Instructions for the task: The required result is every line of the records that includes "와이어와".

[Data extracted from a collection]
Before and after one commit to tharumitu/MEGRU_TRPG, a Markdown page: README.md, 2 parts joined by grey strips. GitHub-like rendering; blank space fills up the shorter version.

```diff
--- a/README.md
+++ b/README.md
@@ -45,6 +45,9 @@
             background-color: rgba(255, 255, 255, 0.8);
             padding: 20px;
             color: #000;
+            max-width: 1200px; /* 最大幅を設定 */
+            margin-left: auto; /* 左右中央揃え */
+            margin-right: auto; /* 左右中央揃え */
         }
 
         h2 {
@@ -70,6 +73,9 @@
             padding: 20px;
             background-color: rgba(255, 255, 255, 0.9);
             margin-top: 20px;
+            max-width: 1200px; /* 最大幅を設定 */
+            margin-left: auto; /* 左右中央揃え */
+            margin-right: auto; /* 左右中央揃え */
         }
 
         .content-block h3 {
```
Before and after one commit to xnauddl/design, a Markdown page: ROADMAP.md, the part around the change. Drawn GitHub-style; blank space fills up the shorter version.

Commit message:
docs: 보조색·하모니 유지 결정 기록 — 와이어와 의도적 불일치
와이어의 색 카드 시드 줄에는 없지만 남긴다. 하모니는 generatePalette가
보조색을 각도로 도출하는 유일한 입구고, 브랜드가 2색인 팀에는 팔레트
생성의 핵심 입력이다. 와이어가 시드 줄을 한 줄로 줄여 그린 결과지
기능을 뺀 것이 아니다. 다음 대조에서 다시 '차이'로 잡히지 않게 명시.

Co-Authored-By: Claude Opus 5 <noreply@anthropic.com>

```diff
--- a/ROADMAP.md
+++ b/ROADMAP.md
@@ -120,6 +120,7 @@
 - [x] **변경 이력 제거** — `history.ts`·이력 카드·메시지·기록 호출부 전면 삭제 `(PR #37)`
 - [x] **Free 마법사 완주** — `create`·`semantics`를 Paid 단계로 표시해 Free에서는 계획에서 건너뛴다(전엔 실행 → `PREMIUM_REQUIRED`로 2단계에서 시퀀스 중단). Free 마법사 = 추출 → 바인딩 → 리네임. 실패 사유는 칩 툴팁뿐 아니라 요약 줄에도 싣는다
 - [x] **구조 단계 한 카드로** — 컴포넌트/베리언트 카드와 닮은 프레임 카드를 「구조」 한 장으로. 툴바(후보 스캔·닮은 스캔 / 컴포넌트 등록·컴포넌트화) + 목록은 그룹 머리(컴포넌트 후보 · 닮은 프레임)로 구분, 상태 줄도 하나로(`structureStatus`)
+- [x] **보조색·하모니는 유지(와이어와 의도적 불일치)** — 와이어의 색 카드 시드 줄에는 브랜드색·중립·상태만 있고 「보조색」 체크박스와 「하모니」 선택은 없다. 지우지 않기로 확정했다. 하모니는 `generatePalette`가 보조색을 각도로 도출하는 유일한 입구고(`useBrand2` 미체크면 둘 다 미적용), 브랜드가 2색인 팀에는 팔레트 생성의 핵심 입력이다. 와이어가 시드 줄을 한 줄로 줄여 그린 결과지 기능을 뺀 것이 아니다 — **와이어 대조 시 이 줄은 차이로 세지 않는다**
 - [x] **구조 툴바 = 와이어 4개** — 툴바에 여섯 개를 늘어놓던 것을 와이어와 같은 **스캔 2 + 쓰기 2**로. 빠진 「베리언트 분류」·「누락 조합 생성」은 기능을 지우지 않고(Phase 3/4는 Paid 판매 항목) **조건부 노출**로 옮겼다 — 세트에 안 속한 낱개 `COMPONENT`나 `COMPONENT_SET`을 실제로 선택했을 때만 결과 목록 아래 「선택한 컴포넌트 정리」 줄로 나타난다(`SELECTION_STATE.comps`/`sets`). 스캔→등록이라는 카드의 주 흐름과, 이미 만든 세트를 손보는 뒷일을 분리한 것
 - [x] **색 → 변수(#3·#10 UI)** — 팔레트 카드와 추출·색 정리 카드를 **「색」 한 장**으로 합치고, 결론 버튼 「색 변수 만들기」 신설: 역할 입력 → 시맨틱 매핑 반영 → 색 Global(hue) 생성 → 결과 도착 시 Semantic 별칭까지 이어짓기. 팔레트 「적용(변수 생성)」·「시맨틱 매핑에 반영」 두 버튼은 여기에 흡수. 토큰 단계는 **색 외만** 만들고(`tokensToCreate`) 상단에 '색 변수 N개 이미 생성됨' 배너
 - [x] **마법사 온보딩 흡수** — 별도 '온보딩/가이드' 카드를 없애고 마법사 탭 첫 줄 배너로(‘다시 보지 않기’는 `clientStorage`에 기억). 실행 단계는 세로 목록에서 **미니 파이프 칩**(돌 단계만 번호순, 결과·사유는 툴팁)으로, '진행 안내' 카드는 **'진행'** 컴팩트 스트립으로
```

Solution to the problem:
docs: 보조색·하모니 유지 결정 기록 — 와이어와 의도적 불일치
+- [x] **보조색·하모니는 유지(와이어와 의도적 불일치)** — 와이어의 색 카드 시드 줄에는 브랜드색·중립·상태만 있고 「보조색」 체크박스와 「하모니」 선택은 없다. 지우지 않기로 확정했다. 하모니는 `generatePalette`가 보조색을 각도로 도출하는 유일한 입구고(`useBrand2` 미체크면 둘 다 미적용), 브랜드가 2색인 팀에는 팔레트 생성의 핵심 입력이다. 와이어가 시드 줄을 한 줄로 줄여 그린 결과지 기능을 뺀 것이 아니다 — **와이어 대조 시 이 줄은 차이로 세지 않는다**
 - [x] **구조 툴바 = 와이어 4개** — 툴바에 여섯 개를 늘어놓던 것을 와이어와 같은 **스캔 2 + 쓰기 2**로. 빠진 「베리언트 분류」·「누락 조합 생성」은 기능을 지우지 않고(Phase 3/4는 Paid 판매 항목) **조건부 노출**로 옮겼다 — 세트에 안 속한 낱개 `COMPONENT`나 `COMPONENT_SET`을 실제로 선택했을 때만 결과 목록 아래 「선택한 컴포넌트 정리」 줄로 나타난다(`SELECTION_STATE.comps`/`sets`). 스캔→등록이라는 카드의 주 흐름과, 이미 만든 세트를 손보는 뒷일을 분리한 것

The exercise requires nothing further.